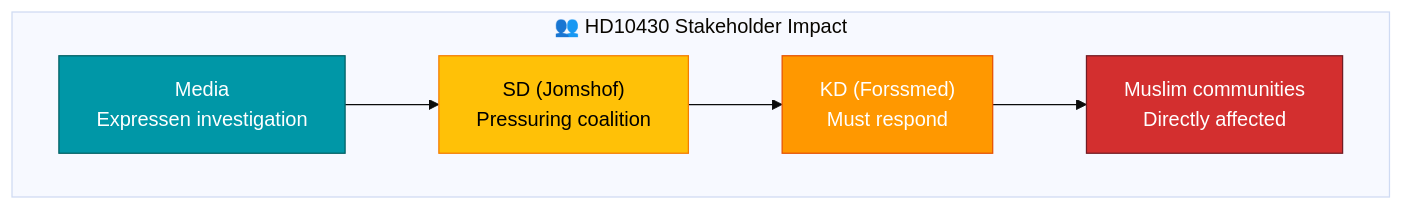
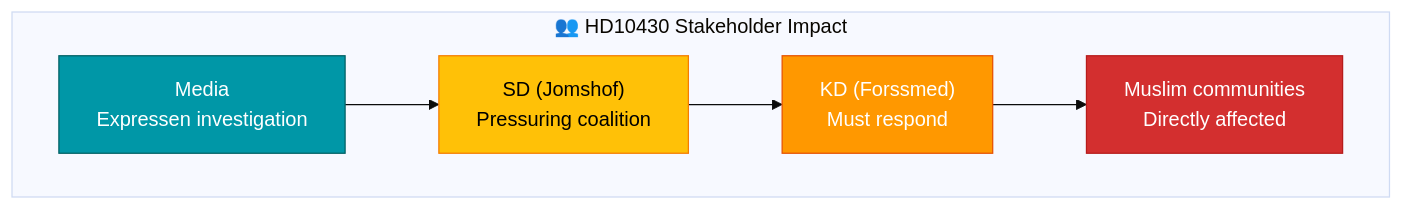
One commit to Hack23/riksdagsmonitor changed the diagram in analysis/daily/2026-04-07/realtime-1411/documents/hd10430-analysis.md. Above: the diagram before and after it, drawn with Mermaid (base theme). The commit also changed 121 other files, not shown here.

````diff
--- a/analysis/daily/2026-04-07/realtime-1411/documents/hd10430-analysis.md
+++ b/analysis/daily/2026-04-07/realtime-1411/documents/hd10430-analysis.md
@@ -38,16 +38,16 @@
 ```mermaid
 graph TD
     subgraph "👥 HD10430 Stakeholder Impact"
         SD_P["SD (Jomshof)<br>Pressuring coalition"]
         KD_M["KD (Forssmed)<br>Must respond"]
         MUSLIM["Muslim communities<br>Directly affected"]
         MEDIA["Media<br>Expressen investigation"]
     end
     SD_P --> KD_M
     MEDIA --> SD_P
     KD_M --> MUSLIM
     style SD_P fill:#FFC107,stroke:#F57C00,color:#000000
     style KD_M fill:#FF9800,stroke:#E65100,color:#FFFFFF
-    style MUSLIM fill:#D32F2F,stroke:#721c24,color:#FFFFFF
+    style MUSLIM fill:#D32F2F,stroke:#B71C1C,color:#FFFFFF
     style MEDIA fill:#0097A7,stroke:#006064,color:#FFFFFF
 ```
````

*What the exercise asks*
Write out all the entries precisely as given, omitting each image.

*Your response*
One commit to Hack23/riksdagsmonitor changed the diagram in analysis/daily/2026-04-07/realtime-1411/documents/hd10430-analysis.md. Above: the diagram before and after it, drawn with Mermaid (base theme). The commit also changed 121 other files, not shown here.

````diff
--- a/analysis/daily/2026-04-07/realtime-1411/documents/hd10430-analysis.md
+++ b/analysis/daily/2026-04-07/realtime-1411/documents/hd10430-analysis.md
@@ -38,16 +38,16 @@
 ```mermaid
 graph TD
     subgraph "👥 HD10430 Stakeholder Impact"
         SD_P["SD (Jomshof)<br>Pressuring coalition"]
         KD_M["KD (Forssmed)<br>Must respond"]
         MUSLIM["Muslim communities<br>Directly affected"]
         MEDIA["Media<br>Expressen investigation"]
     end
     SD_P --> KD_M
     MEDIA --> SD_P
     KD_M --> MUSLIM
     style SD_P fill:#FFC107,stroke:#F57C00,color:#000000
     style KD_M fill:#FF9800,stroke:#E65100,color:#FFFFFF
-    style MUSLIM fill:#D32F2F,stroke:#721c24,color:#FFFFFF
+    style MUSLIM fill:#D32F2F,stroke:#B71C1C,color:#FFFFFF
     style MEDIA fill:#0097A7,stroke:#006064,color:#FFFFFF
 ```
````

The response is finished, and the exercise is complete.